With his bid to buy AGL, an Australian energy giant, and transition it to renewables, Mike Cannon-Brookes shows he does not understand the broader operating characteristics of the electricity market.
The early retirement of coal fired power stations will drive up the cost to consumers for electricity. This is because of the requirement to invest billions in transmission infrastructure and expensive batteries. This investment would be made over a much longer period if a better managed transition plan to ensure reliability is implemented.
The NEM (National Energy Market) still has a mixture of private and public players but there is now a great deal of intermittent energy in the system requiring backup. While much attention is paid to wind, the bigger recent factor has been solar, with its rapid penetration, particularly rooftop solar, and its falling cost.
As a result of this development, the system has become increasingly unstable and the Australian Energy Market Operator (AEMO) regularly is forced to intervene in the market. Its latest planning document, the contentious Integrated System Plan, envisages even greater take-up of renewable energy but has nothing to say about the impact on prices.
There is now no generation facility that has been or can be built without government assistance. Government intervention has destroyed the efficient, market responsive low-cost electricity market created as a result of the competition reforms and privatisations introduced in the decade and a half from 1985.
Without government intercession, this model in the post 1995 NEM delivered low priced, reliable electricity with new plants coming online in a timely manner in response to market opportunities.
The market excluded payments for spinning reserves and other features that were taken for granted under a coal dominated system, but which are not provided by wind and solar. Nonetheless, these distortions were not too serious to prevent efficient markets to operate.
This pattern was broken by subsidies to renewables.
The apparent price advantage of renewables when they are available is because of the annual $7 billion (US$5 billion) of subsidies paid by the government. This has undermined the base load advantage of fossil fuel power which is not suited to intermittent operation.
The transmission lines serving renewable supplies are also less intensively utilised—and hence more costly on a per MWh basis—than those supplying co-located hydrocarbon plants. This is because large scale solar and wind also carry higher transmission costs.

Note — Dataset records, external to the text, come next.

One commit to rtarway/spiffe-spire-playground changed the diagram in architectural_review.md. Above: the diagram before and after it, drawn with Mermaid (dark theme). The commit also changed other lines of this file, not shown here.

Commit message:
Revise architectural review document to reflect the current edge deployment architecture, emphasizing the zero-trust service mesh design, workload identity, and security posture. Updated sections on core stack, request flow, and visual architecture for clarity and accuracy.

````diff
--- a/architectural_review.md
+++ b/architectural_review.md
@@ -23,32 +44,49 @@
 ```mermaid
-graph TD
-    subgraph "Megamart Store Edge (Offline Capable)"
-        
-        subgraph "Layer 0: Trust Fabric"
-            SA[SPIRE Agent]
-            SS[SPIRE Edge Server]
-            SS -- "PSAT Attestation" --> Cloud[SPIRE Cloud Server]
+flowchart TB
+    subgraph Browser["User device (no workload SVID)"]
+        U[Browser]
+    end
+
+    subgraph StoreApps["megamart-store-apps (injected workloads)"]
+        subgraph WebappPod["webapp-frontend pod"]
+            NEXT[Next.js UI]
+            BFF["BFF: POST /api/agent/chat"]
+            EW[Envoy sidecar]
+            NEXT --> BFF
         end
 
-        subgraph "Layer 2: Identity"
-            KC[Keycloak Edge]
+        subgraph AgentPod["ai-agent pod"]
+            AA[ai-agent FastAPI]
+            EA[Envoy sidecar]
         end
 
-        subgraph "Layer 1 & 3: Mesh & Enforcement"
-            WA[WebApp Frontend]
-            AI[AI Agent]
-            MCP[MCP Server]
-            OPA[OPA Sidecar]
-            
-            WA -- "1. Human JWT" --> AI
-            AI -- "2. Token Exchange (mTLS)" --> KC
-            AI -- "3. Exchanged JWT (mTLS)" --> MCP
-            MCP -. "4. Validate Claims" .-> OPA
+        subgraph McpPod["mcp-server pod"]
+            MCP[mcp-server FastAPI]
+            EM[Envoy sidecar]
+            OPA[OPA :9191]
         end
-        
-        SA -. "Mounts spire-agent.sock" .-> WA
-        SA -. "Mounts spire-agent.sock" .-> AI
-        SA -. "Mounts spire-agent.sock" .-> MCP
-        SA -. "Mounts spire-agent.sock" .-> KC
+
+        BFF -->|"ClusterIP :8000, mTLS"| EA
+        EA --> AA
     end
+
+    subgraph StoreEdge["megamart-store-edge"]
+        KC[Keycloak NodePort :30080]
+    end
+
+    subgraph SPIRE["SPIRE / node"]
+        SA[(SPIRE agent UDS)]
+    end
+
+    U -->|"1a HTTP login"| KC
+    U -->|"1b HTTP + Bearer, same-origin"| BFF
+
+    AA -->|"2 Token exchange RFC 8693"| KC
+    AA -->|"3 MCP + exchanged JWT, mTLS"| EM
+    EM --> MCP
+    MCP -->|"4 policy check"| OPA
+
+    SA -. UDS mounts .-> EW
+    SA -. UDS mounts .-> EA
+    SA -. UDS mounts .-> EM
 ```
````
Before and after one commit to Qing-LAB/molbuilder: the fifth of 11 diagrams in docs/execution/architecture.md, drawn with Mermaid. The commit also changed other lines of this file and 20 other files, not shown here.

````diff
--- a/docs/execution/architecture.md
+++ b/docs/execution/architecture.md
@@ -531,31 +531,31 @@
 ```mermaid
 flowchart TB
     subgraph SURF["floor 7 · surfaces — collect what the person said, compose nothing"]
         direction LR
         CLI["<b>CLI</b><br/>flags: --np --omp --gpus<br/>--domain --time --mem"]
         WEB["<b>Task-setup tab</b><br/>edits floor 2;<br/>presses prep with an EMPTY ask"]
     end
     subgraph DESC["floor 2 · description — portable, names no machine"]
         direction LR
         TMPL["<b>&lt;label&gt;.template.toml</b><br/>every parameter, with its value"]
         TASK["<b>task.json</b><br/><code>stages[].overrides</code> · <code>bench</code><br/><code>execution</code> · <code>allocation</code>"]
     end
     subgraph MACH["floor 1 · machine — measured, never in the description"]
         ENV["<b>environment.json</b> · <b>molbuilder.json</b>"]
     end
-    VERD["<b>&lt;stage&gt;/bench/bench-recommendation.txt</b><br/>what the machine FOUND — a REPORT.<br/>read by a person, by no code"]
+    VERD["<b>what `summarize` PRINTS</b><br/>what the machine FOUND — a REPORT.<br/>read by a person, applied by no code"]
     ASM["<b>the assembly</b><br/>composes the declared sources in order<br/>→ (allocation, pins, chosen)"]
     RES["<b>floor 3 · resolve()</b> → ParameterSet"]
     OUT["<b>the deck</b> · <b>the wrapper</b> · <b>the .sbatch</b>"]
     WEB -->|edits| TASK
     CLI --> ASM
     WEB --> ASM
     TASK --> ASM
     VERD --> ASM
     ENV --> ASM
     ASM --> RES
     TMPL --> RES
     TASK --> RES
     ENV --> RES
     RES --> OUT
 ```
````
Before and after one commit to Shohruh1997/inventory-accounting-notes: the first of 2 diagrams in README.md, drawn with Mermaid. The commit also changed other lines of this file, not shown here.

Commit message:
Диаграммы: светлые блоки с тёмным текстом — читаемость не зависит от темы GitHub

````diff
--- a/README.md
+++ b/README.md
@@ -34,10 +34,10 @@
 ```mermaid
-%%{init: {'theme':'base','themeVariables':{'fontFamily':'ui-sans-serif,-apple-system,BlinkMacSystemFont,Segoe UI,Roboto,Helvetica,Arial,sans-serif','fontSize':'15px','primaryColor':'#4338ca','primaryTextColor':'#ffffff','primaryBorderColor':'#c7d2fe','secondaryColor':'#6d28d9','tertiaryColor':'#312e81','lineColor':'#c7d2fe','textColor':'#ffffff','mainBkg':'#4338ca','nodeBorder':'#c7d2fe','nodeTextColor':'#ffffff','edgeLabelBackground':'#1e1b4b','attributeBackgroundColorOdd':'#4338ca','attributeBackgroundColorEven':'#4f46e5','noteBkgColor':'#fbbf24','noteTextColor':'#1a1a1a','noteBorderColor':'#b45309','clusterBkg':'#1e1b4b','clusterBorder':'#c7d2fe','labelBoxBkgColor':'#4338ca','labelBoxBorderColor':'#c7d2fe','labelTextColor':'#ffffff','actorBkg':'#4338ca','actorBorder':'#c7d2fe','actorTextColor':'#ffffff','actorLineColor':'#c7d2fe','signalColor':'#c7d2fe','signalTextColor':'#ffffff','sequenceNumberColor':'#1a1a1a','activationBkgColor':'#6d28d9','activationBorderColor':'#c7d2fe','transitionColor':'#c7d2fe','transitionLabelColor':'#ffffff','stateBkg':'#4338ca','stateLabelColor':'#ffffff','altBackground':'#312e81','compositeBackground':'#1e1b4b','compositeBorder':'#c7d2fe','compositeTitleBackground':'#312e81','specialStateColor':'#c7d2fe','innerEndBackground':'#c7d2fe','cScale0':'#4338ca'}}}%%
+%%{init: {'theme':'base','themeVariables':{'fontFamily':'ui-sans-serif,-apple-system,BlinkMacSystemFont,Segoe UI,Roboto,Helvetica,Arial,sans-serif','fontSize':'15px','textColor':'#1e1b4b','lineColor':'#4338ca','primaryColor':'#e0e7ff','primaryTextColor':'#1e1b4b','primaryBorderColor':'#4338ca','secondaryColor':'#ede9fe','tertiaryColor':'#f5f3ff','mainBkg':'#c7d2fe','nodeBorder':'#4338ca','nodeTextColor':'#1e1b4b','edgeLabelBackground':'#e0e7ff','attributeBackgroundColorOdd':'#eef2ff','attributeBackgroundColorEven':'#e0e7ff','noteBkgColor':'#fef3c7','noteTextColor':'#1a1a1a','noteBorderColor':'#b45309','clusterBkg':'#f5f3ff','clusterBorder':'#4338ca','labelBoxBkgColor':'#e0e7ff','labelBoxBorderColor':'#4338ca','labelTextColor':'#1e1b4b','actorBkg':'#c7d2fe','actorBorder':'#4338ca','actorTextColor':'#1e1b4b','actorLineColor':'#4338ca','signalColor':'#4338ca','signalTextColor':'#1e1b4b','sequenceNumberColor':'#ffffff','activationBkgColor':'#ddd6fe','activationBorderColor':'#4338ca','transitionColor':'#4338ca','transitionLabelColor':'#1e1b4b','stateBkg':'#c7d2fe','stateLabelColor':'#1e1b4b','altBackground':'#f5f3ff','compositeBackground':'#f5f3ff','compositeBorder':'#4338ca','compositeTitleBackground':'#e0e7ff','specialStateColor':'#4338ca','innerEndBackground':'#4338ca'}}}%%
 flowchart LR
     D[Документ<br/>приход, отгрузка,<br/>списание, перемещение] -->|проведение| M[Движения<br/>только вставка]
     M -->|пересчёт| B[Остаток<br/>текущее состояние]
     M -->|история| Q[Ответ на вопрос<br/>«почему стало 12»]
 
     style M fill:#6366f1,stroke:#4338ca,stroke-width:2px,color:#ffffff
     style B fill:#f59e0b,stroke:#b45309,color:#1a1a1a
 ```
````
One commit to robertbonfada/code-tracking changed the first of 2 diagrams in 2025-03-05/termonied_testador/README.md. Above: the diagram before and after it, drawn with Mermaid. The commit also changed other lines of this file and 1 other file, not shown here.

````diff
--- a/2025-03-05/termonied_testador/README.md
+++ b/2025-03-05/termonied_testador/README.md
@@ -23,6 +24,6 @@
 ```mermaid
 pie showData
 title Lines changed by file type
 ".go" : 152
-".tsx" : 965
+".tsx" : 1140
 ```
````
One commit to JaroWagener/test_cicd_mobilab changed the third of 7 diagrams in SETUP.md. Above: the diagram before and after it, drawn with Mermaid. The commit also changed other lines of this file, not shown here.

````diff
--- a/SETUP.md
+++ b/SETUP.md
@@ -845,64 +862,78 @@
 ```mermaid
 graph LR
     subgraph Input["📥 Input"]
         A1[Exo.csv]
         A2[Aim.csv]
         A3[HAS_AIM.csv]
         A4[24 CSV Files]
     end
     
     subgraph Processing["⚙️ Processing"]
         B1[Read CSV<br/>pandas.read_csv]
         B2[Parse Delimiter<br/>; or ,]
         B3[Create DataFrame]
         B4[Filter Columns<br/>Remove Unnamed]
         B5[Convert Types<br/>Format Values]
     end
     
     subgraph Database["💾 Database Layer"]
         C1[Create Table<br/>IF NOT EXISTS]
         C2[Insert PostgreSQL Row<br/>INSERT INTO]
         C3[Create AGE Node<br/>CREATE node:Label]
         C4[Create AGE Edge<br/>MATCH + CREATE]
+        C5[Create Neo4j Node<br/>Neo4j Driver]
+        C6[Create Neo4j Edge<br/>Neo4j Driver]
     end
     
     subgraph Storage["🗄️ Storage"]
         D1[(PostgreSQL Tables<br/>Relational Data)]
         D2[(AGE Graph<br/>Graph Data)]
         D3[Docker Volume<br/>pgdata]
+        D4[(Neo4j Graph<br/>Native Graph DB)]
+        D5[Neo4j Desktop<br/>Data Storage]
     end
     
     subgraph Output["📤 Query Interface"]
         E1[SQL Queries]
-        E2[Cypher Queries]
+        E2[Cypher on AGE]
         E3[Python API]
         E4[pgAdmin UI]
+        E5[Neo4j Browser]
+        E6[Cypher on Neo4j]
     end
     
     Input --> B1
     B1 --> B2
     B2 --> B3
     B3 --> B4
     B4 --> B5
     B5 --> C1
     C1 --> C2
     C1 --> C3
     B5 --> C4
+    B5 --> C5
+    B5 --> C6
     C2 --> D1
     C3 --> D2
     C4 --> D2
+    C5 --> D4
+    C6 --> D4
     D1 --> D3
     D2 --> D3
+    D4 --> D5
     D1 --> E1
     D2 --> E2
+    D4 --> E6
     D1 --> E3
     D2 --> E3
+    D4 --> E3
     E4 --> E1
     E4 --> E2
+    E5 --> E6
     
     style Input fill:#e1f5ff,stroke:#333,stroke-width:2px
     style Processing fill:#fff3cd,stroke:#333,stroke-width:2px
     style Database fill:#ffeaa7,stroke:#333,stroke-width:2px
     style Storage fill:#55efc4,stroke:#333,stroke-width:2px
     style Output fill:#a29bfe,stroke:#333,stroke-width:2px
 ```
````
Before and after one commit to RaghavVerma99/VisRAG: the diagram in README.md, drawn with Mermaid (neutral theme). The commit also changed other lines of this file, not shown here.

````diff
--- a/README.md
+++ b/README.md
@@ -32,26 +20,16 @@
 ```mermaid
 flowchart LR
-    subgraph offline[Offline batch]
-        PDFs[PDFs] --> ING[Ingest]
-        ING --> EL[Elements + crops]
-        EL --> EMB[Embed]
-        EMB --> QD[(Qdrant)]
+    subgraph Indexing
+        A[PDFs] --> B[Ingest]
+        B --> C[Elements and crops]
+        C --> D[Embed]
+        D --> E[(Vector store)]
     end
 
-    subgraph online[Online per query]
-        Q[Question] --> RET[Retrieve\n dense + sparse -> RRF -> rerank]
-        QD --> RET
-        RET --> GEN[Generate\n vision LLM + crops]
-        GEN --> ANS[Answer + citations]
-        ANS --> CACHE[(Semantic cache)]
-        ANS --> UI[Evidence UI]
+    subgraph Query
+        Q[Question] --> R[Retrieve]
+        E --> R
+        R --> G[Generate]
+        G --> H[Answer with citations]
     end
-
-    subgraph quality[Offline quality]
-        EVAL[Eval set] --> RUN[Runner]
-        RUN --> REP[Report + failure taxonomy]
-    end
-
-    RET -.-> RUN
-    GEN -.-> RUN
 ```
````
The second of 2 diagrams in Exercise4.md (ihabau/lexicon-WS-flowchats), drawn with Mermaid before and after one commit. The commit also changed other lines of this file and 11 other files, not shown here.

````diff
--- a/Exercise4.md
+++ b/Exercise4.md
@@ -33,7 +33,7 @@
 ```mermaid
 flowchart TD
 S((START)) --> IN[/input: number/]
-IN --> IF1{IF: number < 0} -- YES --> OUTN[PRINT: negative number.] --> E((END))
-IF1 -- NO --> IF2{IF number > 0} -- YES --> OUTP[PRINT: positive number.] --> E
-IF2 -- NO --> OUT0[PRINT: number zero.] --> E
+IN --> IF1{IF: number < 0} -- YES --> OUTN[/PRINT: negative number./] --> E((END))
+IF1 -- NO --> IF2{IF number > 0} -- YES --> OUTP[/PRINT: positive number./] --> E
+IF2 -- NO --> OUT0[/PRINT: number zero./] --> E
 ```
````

Their intrinsically lower density power and irregularity means they need some threefold the transmission capacity that coal requires.
The subsidies, without which the growth of wind and solar would be impossible, are effectively doubling the revenue that wind/solar receive. The renewable energy industry’s lobby group, the Clean Energy Council, recognises that even subsidies that amount to half of wind and solar revenues are inadequate to allow those electricity supply sources to expand.
Among further support, the Clean Energy Council is calling for an additional “$20 billion fund to leverage private sector investment in grid infrastructure.”
Following the privatisations and competition policy reforms 20 to 30 years ago prices hovered around $30 to $40 per MWh (US$22 to $29). Prices are now in excess of $60 per MWh and will rise further with the acceleration of the retirement of coal fired plants.
AEMO is influenced by the research of CSIRO which supports the idea that wind and solar have lower costs than coal and gas.
CSIRO’s conclusions are highly disputable. If they were true, we would not see the increased development of coal and gas plants in third world countries.
By their actions, the key rapidly growing countries including China, India, Indonesia, and Vietnam are rejecting measures that would force the substitution of coal and gas by wind and solar.
In adopting such market-based energy policies, these countries are becoming more competitive than those in the “first world.” Energy intensive industries are therefore migrating to them.
Australian government policy is to reach zero emissions by 2050. Government intervention in the market has resulted in distortions and price increases. These were not anticipated as the information used to arrive at those decisions was faulty. The complexity of the market currently makes it very hard to make competent investment decisions.
This is exacerbated by new entrants such as Cannon-Brookes making bold statements not supported by reality.
We need to take a breath and carefully plan the future to guarantee a reliable supply of electricity at an affordable price. This will happen when the government reduces its intervention policy and sets clear goals with which the market can react.
Views expressed in this article are the opinions of the author and do not necessarily reflect the views of The Epoch Times.